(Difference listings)
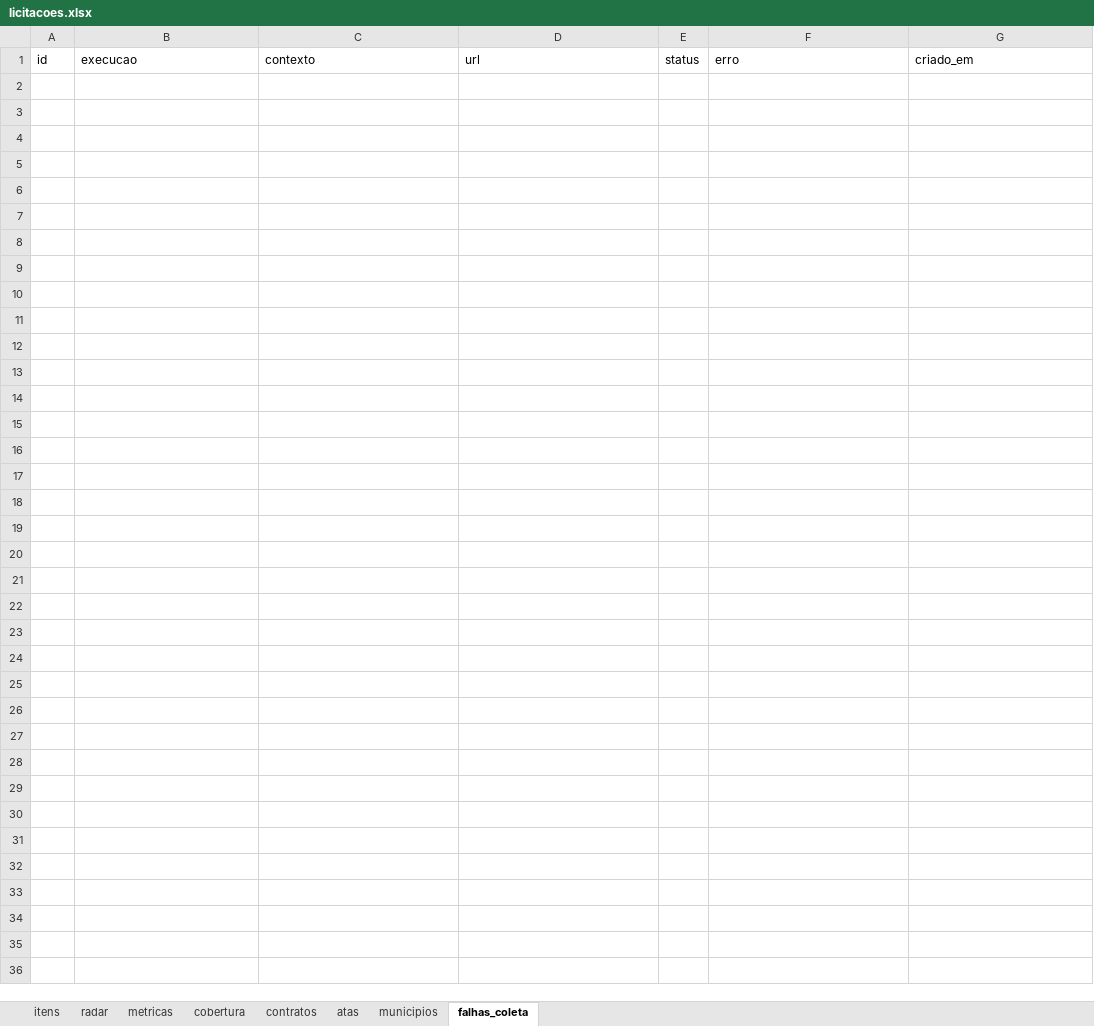
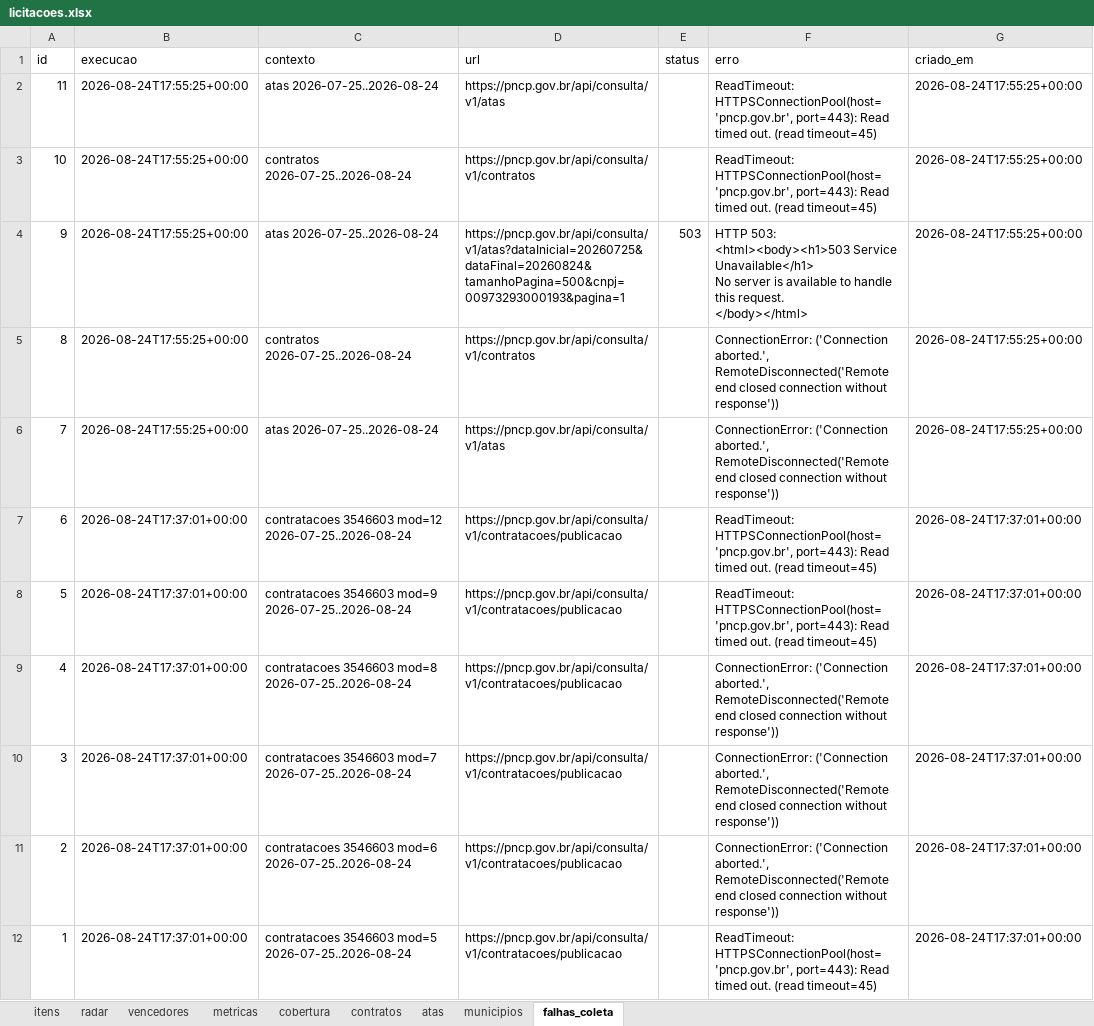
Before and after one commit to hub-ramos/licitacao, an Excel workbook: dados/licitacoes.xlsx, sheet falhas_coleta, drawn as a sheet; values as stored, in another font and other column widths than the file's, no borders; ↵ is a line break in a cell; the diff names each change by its address in the sheet, - before the commit and + after, or states it on an @@ line.

```diff
--- a/dados/licitacoes.xlsx (sheet falhas_coleta)
+++ b/dados/licitacoes.xlsx (sheet falhas_coleta)
+sheet tab: vencedores
+row 2: 11 | 2026-08-24T17:55:25+00:00 | atas 2026-07-25..2026-08-24 | https://pncp.gov.br/api/consulta/v1/atas |  | ReadTimeout: HTTPSConnectionPool(host='pncp.gov.br', port=443): Read timed out. (read timeout=45) | 2026-08-24T17:55:25+00:00
+row 3: 10 | 2026-08-24T17:55:25+00:00 | contratos 2026-07-25..2026-08-24 | https://pncp.gov.br/api/consulta/v1/contratos |  | ReadTimeout: HTTPSConnectionPool(host='pncp.gov.br', port=443): Read timed out. (read timeout=45) | 2026-08-24T17:55:25+00:00
+row 4: 9 | 2026-08-24T17:55:25+00:00 | atas 2026-07-25..2026-08-24 | https://pncp.gov.br/api/consulta/v1/atas?dataInicial=20260725&dataFinal=20260824&tamanhoPagina=500&cnpj=00973293000193&pagina=1 | 503 | HTTP 503: <html><body><h1>503 Service Unavailable</h1> ↵ No server is available to handle this request. ↵ </body></html> | 2026-08-24T17:55:25+00:00
+row 5: 8 | 2026-08-24T17:55:25+00:00 | contratos 2026-07-25..2026-08-24 | https://pncp.gov.br/api/consulta/v1/contratos |  | ConnectionError: ('Connection aborted.', RemoteDisconnected('Remote end closed connection without response')) | 2026-08-24T17:55:25+00:00
+row 6: 7 | 2026-08-24T17:55:25+00:00 | atas 2026-07-25..2026-08-24 | https://pncp.gov.br/api/consulta/v1/atas |  | ConnectionError: ('Connection aborted.', RemoteDisconnected('Remote end closed connection without response')) | 2026-08-24T17:55:25+00:00
+row 7: 6 | 2026-08-24T17:37:01+00:00 | contratacoes 3546603 mod=12 2026-07-25..2026-08-24 | https://pncp.gov.br/api/consulta/v1/contratacoes/publicacao |  | ReadTimeout: HTTPSConnectionPool(host='pncp.gov.br', port=443): Read timed out. (read timeout=45) | 2026-08-24T17:37:01+00:00
+row 8: 5 | 2026-08-24T17:37:01+00:00 | contratacoes 3546603 mod=9 2026-07-25..2026-08-24 | https://pncp.gov.br/api/consulta/v1/contratacoes/publicacao |  | ReadTimeout: HTTPSConnectionPool(host='pncp.gov.br', port=443): Read timed out. (read timeout=45) | 2026-08-24T17:37:01+00:00
+row 9: 4 | 2026-08-24T17:37:01+00:00 | contratacoes 3546603 mod=8 2026-07-25..2026-08-24 | https://pncp.gov.br/api/consulta/v1/contratacoes/publicacao |  | ConnectionError: ('Connection aborted.', RemoteDisconnected('Remote end closed connection without response')) | 2026-08-24T17:37:01+00:00
+row 10: 3 | 2026-08-24T17:37:01+00:00 | contratacoes 3546603 mod=7 2026-07-25..2026-08-24 | https://pncp.gov.br/api/consulta/v1/contratacoes/publicacao |  | ConnectionError: ('Connection aborted.', RemoteDisconnected('Remote end closed connection without response')) | 2026-08-24T17:37:01+00:00
+row 11: 2 | 2026-08-24T17:37:01+00:00 | contratacoes 3546603 mod=6 2026-07-25..2026-08-24 | https://pncp.gov.br/api/consulta/v1/contratacoes/publicacao |  | ConnectionError: ('Connection aborted.', RemoteDisconnected('Remote end closed connection without response')) | 2026-08-24T17:37:01+00:00
+row 12: 1 | 2026-08-24T17:37:01+00:00 | contratacoes 3546603 mod=5 2026-07-25..2026-08-24 | https://pncp.gov.br/api/consulta/v1/contratacoes/publicacao |  | ReadTimeout: HTTPSConnectionPool(host='pncp.gov.br', port=443): Read timed out. (read timeout=45) | 2026-08-24T17:37:01+00:00
```
Also changed, not shown: sheet contratos, sheet metricas, sheet itens, sheet radar, sheet cobertura, 9 other files.
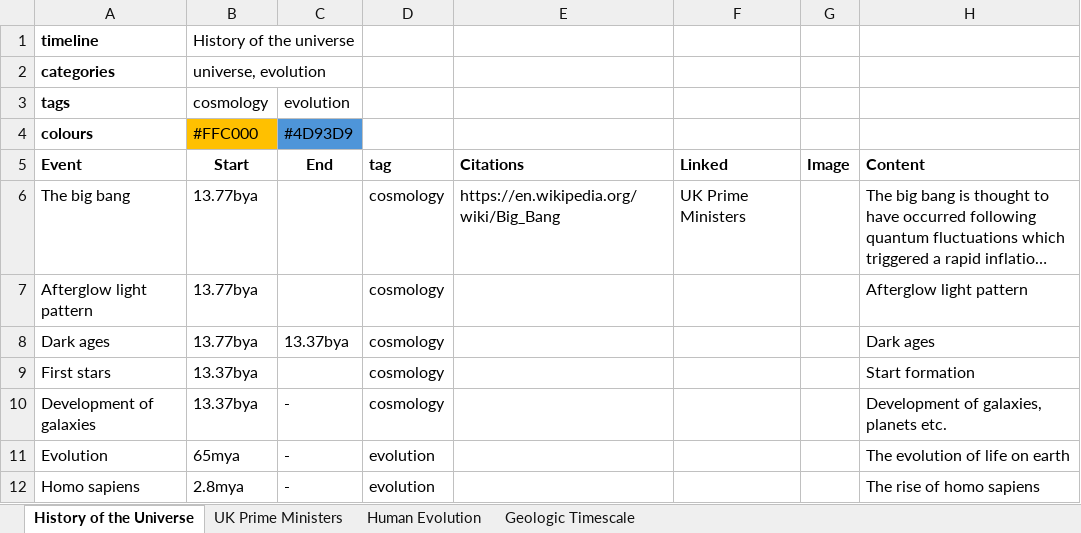
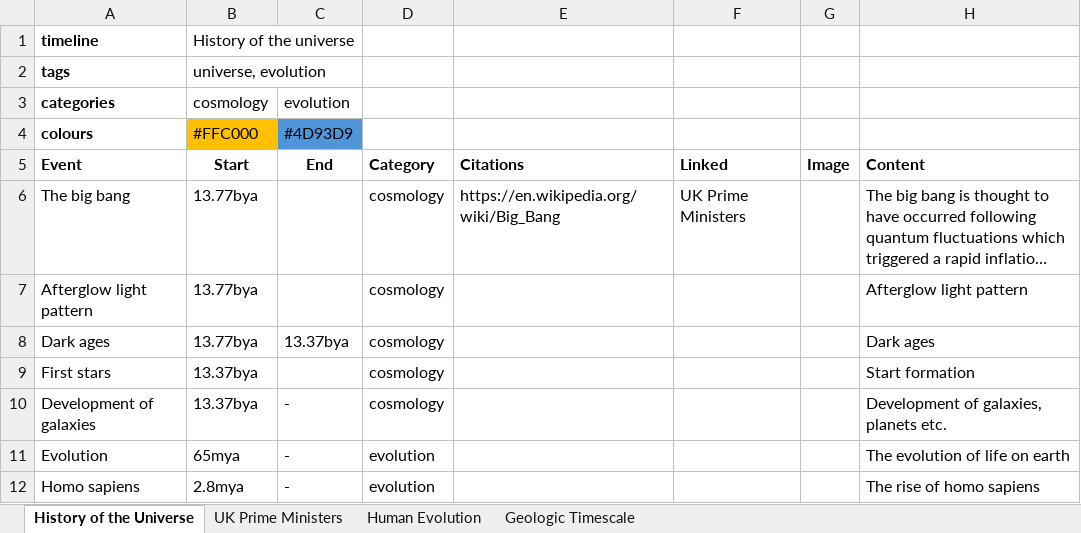
Before and after one commit to Wolsten/Table-Based-Solution, an Excel workbook: timelines.xlsm, sheet History of the Universe, drawn as a sheet; long unchanged cells end in …; values as stored, in another font and other column widths than the file's, no borders; the diff names each change by its address in the sheet, - before the commit and + after, or states it on an @@ line.

Commit message:
Simplified code export options and switched back to using categories to differentiate different types of event

```diff
--- a/timelines.xlsm (sheet History of the Universe)
+++ b/timelines.xlsm (sheet History of the Universe)
-A2 (categories): categories
+A2 (categories): tags
-A3: tags
+A3: categories
-D5: tag
+D5: Category
```
Also changed, not shown: sheet UK Prime Ministers, sheet Human Evolution, sheet Geologic Timescale, 4 other files.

INSTRUCTIONS TO FOLLOW
Every line in the records is to be retyped exactly as it stands; the pictures stay out.

TASK OUTPUT
Before and after one commit to hub-ramos/licitacao, an Excel workbook: dados/licitacoes.xlsx, sheet falhas_coleta, drawn as a sheet; values as stored, in another font and other column widths than the file's, no borders; ↵ is a line break in a cell; the diff names each change by its address in the sheet, - before the commit and + after, or states it on an @@ line.

```diff
--- a/dados/licitacoes.xlsx (sheet falhas_coleta)
+++ b/dados/licitacoes.xlsx (sheet falhas_coleta)
+sheet tab: vencedores
+row 2: 11 | 2026-08-24T17:55:25+00:00 | atas 2026-07-25..2026-08-24 | https://pncp.gov.br/api/consulta/v1/atas |  | ReadTimeout: HTTPSConnectionPool(host='pncp.gov.br', port=443): Read timed out. (read timeout=45) | 2026-08-24T17:55:25+00:00
+row 3: 10 | 2026-08-24T17:55:25+00:00 | contratos 2026-07-25..2026-08-24 | https://pncp.gov.br/api/consulta/v1/contratos |  | ReadTimeout: HTTPSConnectionPool(host='pncp.gov.br', port=443): Read timed out. (read timeout=45) | 2026-08-24T17:55:25+00:00
+row 4: 9 | 2026-08-24T17:55:25+00:00 | atas 2026-07-25..2026-08-24 | https://pncp.gov.br/api/consulta/v1/atas?dataInicial=20260725&dataFinal=20260824&tamanhoPagina=500&cnpj=00973293000193&pagina=1 | 503 | HTTP 503: <html><body><h1>503 Service Unavailable</h1> ↵ No server is available to handle this request. ↵ </body></html> | 2026-08-24T17:55:25+00:00
+row 5: 8 | 2026-08-24T17:55:25+00:00 | contratos 2026-07-25..2026-08-24 | https://pncp.gov.br/api/consulta/v1/contratos |  | ConnectionError: ('Connection aborted.', RemoteDisconnected('Remote end closed connection without response')) | 2026-08-24T17:55:25+00:00
+row 6: 7 | 2026-08-24T17:55:25+00:00 | atas 2026-07-25..2026-08-24 | https://pncp.gov.br/api/consulta/v1/atas |  | ConnectionError: ('Connection aborted.', RemoteDisconnected('Remote end closed connection without response')) | 2026-08-24T17:55:25+00:00
+row 7: 6 | 2026-08-24T17:37:01+00:00 | contratacoes 3546603 mod=12 2026-07-25..2026-08-24 | https://pncp.gov.br/api/consulta/v1/contratacoes/publicacao |  | ReadTimeout: HTTPSConnectionPool(host='pncp.gov.br', port=443): Read timed out. (read timeout=45) | 2026-08-24T17:37:01+00:00
+row 8: 5 | 2026-08-24T17:37:01+00:00 | contratacoes 3546603 mod=9 2026-07-25..2026-08-24 | https://pncp.gov.br/api/consulta/v1/contratacoes/publicacao |  | ReadTimeout: HTTPSConnectionPool(host='pncp.gov.br', port=443): Read timed out. (read timeout=45) | 2026-08-24T17:37:01+00:00
+row 9: 4 | 2026-08-24T17:37:01+00:00 | contratacoes 3546603 mod=8 2026-07-25..2026-08-24 | https://pncp.gov.br/api/consulta/v1/contratacoes/publicacao |  | ConnectionError: ('Connection aborted.', RemoteDisconnected('Remote end closed connection without response')) | 2026-08-24T17:37:01+00:00
+row 10: 3 | 2026-08-24T17:37:01+00:00 | contratacoes 3546603 mod=7 2026-07-25..2026-08-24 | https://pncp.gov.br/api/consulta/v1/contratacoes/publicacao |  | ConnectionError: ('Connection aborted.', RemoteDisconnected('Remote end closed connection without response')) | 2026-08-24T17:37:01+00:00
+row 11: 2 | 2026-08-24T17:37:01+00:00 | contratacoes 3546603 mod=6 2026-07-25..2026-08-24 | https://pncp.gov.br/api/consulta/v1/contratacoes/publicacao |  | ConnectionError: ('Connection aborted.', RemoteDisconnected('Remote end closed connection without response')) | 2026-08-24T17:37:01+00:00
+row 12: 1 | 2026-08-24T17:37:01+00:00 | contratacoes 3546603 mod=5 2026-07-25..2026-08-24 | https://pncp.gov.br/api/consulta/v1/contratacoes/publicacao |  | ReadTimeout: HTTPSConnectionPool(host='pncp.gov.br', port=443): Read timed out. (read timeout=45) | 2026-08-24T17:37:01+00:00
```
Also changed, not shown: sheet contratos, sheet metricas, sheet itens, sheet radar, sheet cobertura, 9 other files.
Before and after one commit to Wolsten/Table-Based-Solution, an Excel workbook: timelines.xlsm, sheet History of the Universe, drawn as a sheet; long unchanged cells end in …; values as stored, in another font and other column widths than the file's, no borders; the diff names each change by its address in the sheet, - before the commit and + after, or states it on an @@ line.

Commit message:
Simplified code export options and switched back to using categories to differentiate different types of event

```diff
--- a/timelines.xlsm (sheet History of the Universe)
+++ b/timelines.xlsm (sheet History of the Universe)
-A2 (categories): categories
+A2 (categories): tags
-A3: tags
+A3: categories
-D5: tag
+D5: Category
```
Also changed, not shown: sheet UK Prime Ministers, sheet Human Evolution, sheet Geologic Timescale, 4 other files.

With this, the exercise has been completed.